(Records excerpted from a collection)
··········

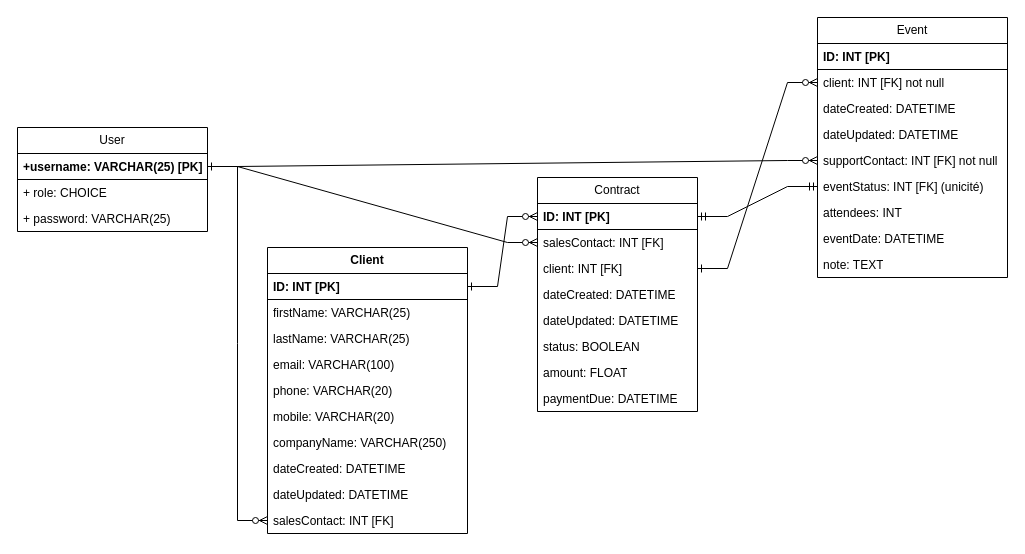
Above: Diagramme ER.drawio in gmaOCR/TP12 (draw.io), before the change. Source tidied: cells renumbered, new cells numbered last; positions are measured from the earlier drawing's top-left corner, leaving out a move shared by most shapes. Both pictures are drawn from the tidied source at 100%, with x=0, y=0 at pixel (17, 17).
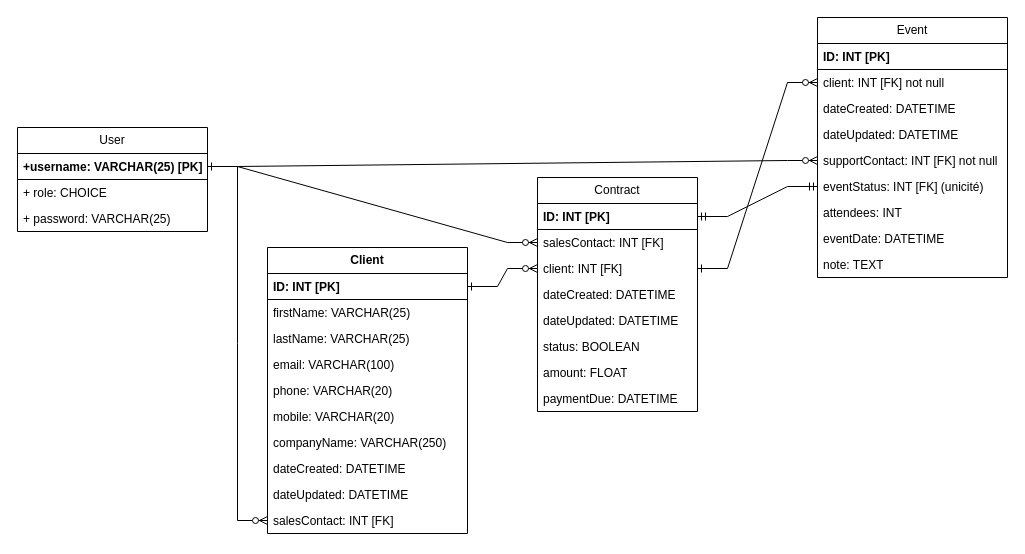
The same page after the edit.

Commit message:
Mettre à jour Diagramme ER.drawio

Unchanged cells that the change refers to:
```xml
<mxCell id="13" value="&lt;b&gt;ID: INT [PK]&lt;/b&gt;" style="text;strokeColor=default;fillColor=none;align=left;verticalAlign=top;spacingLeft=4;spacingRight=4;overflow=hidden;points=[[0,0.5],[1,0.5]];portConstraint=eastwest;whiteSpace=wrap;html=1;" parent="12" vertex="1">
  <mxGeometry y="26" width="160" height="26" as="geometry" />
</mxCell>
<mxCell id="15" value="client: INT [FK]" style="text;strokeColor=none;fillColor=none;align=left;verticalAlign=top;spacingLeft=4;spacingRight=4;overflow=hidden;points=[[0,0.5],[1,0.5]];portConstraint=eastwest;whiteSpace=wrap;html=1;" parent="12" vertex="1">
  <mxGeometry y="78" width="160" height="26" as="geometry" />
</mxCell>
<mxCell id="22" value="&lt;b&gt;ID: INT [PK]&lt;/b&gt;" style="text;strokeColor=default;fillColor=none;align=left;verticalAlign=top;spacingLeft=4;spacingRight=4;overflow=hidden;points=[[0,0.5],[1,0.5]];portConstraint=eastwest;whiteSpace=wrap;html=1;" parent="21" vertex="1">
  <mxGeometry y="26" width="200" height="26" as="geometry" />
</mxCell>
```

Change to the diagram source:
```diff
@@
-    <mxCell id="40" style="edgeStyle=entityRelationEdgeStyle;fontSize=12;html=1;endArrow=ERzeroToMany;endFill=1;rounded=0;entryX=0;entryY=0.5;entryDx=0;entryDy=0;strokeColor=default;exitX=1;exitY=0.5;exitDx=0;exitDy=0;startArrow=ERone;startFill=0;" parent="1" edge="1" source="22" target="13">
+    <mxCell id="40" style="edgeStyle=entityRelationEdgeStyle;fontSize=12;html=1;endArrow=ERzeroToMany;endFill=1;rounded=0;entryX=0;entryY=0.5;entryDx=0;entryDy=0;strokeColor=default;exitX=1;exitY=0.5;exitDx=0;exitDy=0;startArrow=ERone;startFill=0;" parent="1" edge="1" source="22" target="15">
       <mxGeometry relative="1" as="geometry" />
     </mxCell>
```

··········

Your copy of the data should match it exactly, apart from the images, which are omitted.

# [YOUR SOLUTION]
Above: Diagramme ER.drawio in gmaOCR/TP12 (draw.io), before the change. Source tidied: cells renumbered, new cells numbered last; positions are measured from the earlier drawing's top-left corner, leaving out a move shared by most shapes. Both pictures are drawn from the tidied source at 100%, with x=0, y=0 at pixel (17, 17).
The same page after the edit.

Commit message:
Mettre à jour Diagramme ER.drawio

Unchanged cells that the change refers to:
```xml
<mxCell id="13" value="&lt;b&gt;ID: INT [PK]&lt;/b&gt;" style="text;strokeColor=default;fillColor=none;align=left;verticalAlign=top;spacingLeft=4;spacingRight=4;overflow=hidden;points=[[0,0.5],[1,0.5]];portConstraint=eastwest;whiteSpace=wrap;html=1;" parent="12" vertex="1">
  <mxGeometry y="26" width="160" height="26" as="geometry" />
</mxCell>
<mxCell id="15" value="client: INT [FK]" style="text;strokeColor=none;fillColor=none;align=left;verticalAlign=top;spacingLeft=4;spacingRight=4;overflow=hidden;points=[[0,0.5],[1,0.5]];portConstraint=eastwest;whiteSpace=wrap;html=1;" parent="12" vertex="1">
  <mxGeometry y="78" width="160" height="26" as="geometry" />
</mxCell>
<mxCell id="22" value="&lt;b&gt;ID: INT [PK]&lt;/b&gt;" style="text;strokeColor=default;fillColor=none;align=left;verticalAlign=top;spacingLeft=4;spacingRight=4;overflow=hidden;points=[[0,0.5],[1,0.5]];portConstraint=eastwest;whiteSpace=wrap;html=1;" parent="21" vertex="1">
  <mxGeometry y="26" width="200" height="26" as="geometry" />
</mxCell>
```

Change to the diagram source:
```diff
@@
-    <mxCell id="40" style="edgeStyle=entityRelationEdgeStyle;fontSize=12;html=1;endArrow=ERzeroToMany;endFill=1;rounded=0;entryX=0;entryY=0.5;entryDx=0;entryDy=0;strokeColor=default;exitX=1;exitY=0.5;exitDx=0;exitDy=0;startArrow=ERone;startFill=0;" parent="1" edge="1" source="22" target="13">
+    <mxCell id="40" style="edgeStyle=entityRelationEdgeStyle;fontSize=12;html=1;endArrow=ERzeroToMany;endFill=1;rounded=0;entryX=0;entryY=0.5;entryDx=0;entryDy=0;strokeColor=default;exitX=1;exitY=0.5;exitDx=0;exitDy=0;startArrow=ERone;startFill=0;" parent="1" edge="1" source="22" target="15">
       <mxGeometry relative="1" as="geometry" />
     </mxCell>
```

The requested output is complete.